The honor award goes to Meeg Pincus for "Winged Wonders: Solving the Monarch Migration Mystery"
The winner of the Golden Kite Award for Nonfiction text for younger readers is Don Tate for "William Still and His Freedom Stories: The Father of the Underground Railroad"!
Don shares in his acceptance speech about being part of SCBWI from the late 1980s! He appreciates especially being recognized for the book's text, admitting "I have not always been confident in my words" and saying how much this means for him.Speaking as a Black creator of works for children, in an industry where he's often felt invisible, Don tells us, "please know that tonight... I feel seen. Thank you for seeing me and recognizing me."
|Don Tate (lower) accepts his Golden Kite Award|
Catia tells us about her first SCBWI conference ten years ago, "for me, to win this Golden Kite award today, is just icing on the SCBWI cake."

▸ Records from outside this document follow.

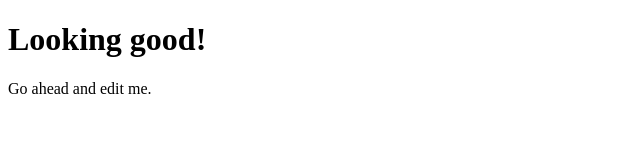
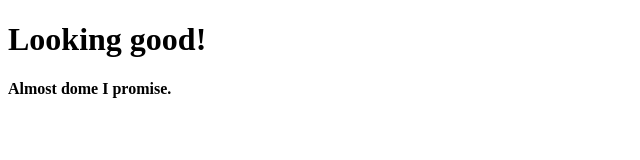
Before and after one commit to jdmar3-comp426/a00-yuweimiao, a website: page index.html in a window 1280 px wide. Shown: the full height of the page, 0-640 px from the left. Drawn offline with Linux system fonts and the light colour scheme.

Commit message:
added broeser sync

```diff
--- a/index.html
+++ b/index.html
@@ -8,7 +8,7 @@
     <body>
         <div>
             <h1>Looking good!</h1>
-            <p>Go ahead and edit me.</p>
+            <p><strong>Almost dome I promise.</strong></p>
         </div>
     </body>
 </html>
--- a/package.json
+++ b/package.json
@@ -15,5 +15,8 @@
   "bugs": {
     "url": "https://github.com/jdmar3-comp426/a00-yuweimiao/issues"
   },
-  "homepage": "https://github.com/jdmar3-comp426/a00-yuweimiao#readme"
+  "homepage": "https://github.com/jdmar3-comp426/a00-yuweimiao#readme",
+  "dependencies": {
+    "browser-sync": "^2.27.7"
+  }
 }
```
Also changed, not shown: 1 other file.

Christina says, "All Thirteen" is, at its heart about community and being there for each other. She thanks the SCBWI Austin community especially. She tells us about visiting Thailand to do research and interviews. She speaks of not finding any books that reflected her Thai heritage when she was a child, not to mention any by Thai creators. And she tells us, "One of my most essential tools in writing... was my Thai heritage." She calls for more support of #ownvoices creators and nonfiction work for kids and teens.
|Sherri L. Smith (at right) accepting the SCBWI Golden Kite Award|

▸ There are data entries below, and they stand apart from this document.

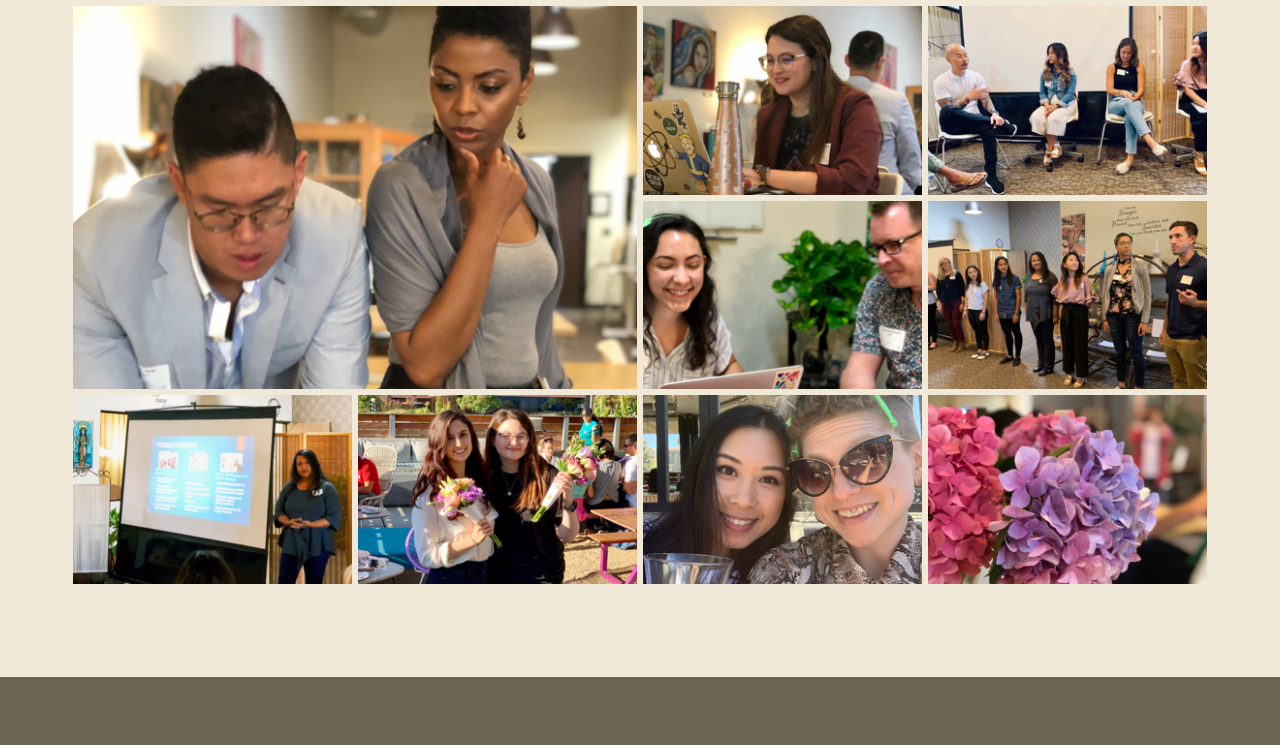
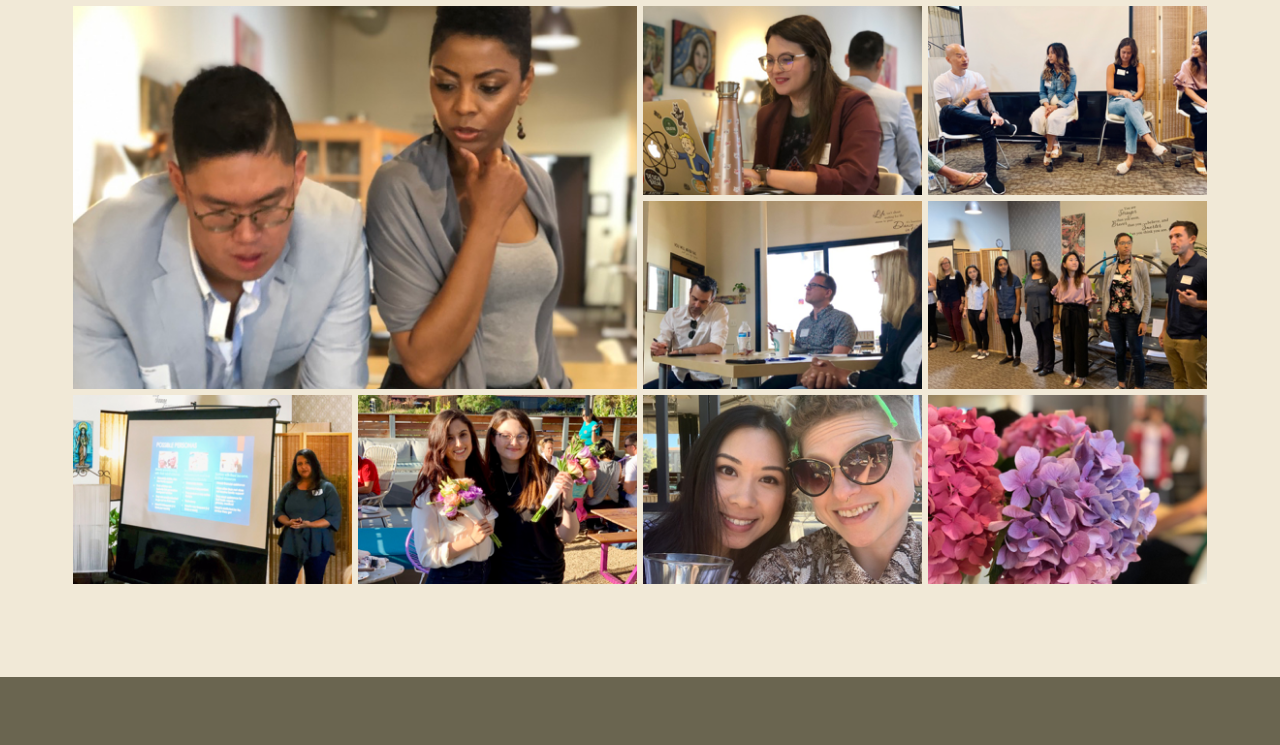
Before and after one commit to izzih13/uxidol, a website: page index.html in a window 1280 px wide. Shown: the part 4451-5196 px from the top of the page. Drawn offline with Linux system fonts and the light colour scheme; files whose address does not match are found by name.

Commit message:
one more photo update

```diff
--- a/index.html
+++ b/index.html
@@ -499,7 +499,7 @@
                         </li>
 
                         <li class="grid-item grid-item-sm-3">
-                            <img alt="a woman and a mentor looking at a laptop screen together" class="img-responsive center-block" src="assets/images/photos/photo-5.png">
+                            <img alt="three judges sitting at a table watching a presentation" class="img-responsive center-block" src="assets/images/photos/photo-4.png">
                         </li>
 
                         <li class="grid-item grid-item-sm-3">
```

Sherri tells us writing her book "was an attempt to understand both sides of the conflict." And of visiting Japan and the research and kindness and help she experienced there. She calls SCBWI "my first literary home." and says, "The Blossom and the Firefly is dedicated to peace..."
|Donna Barba Higuera (lower) accepts the Sid Fleischman Award for Humor|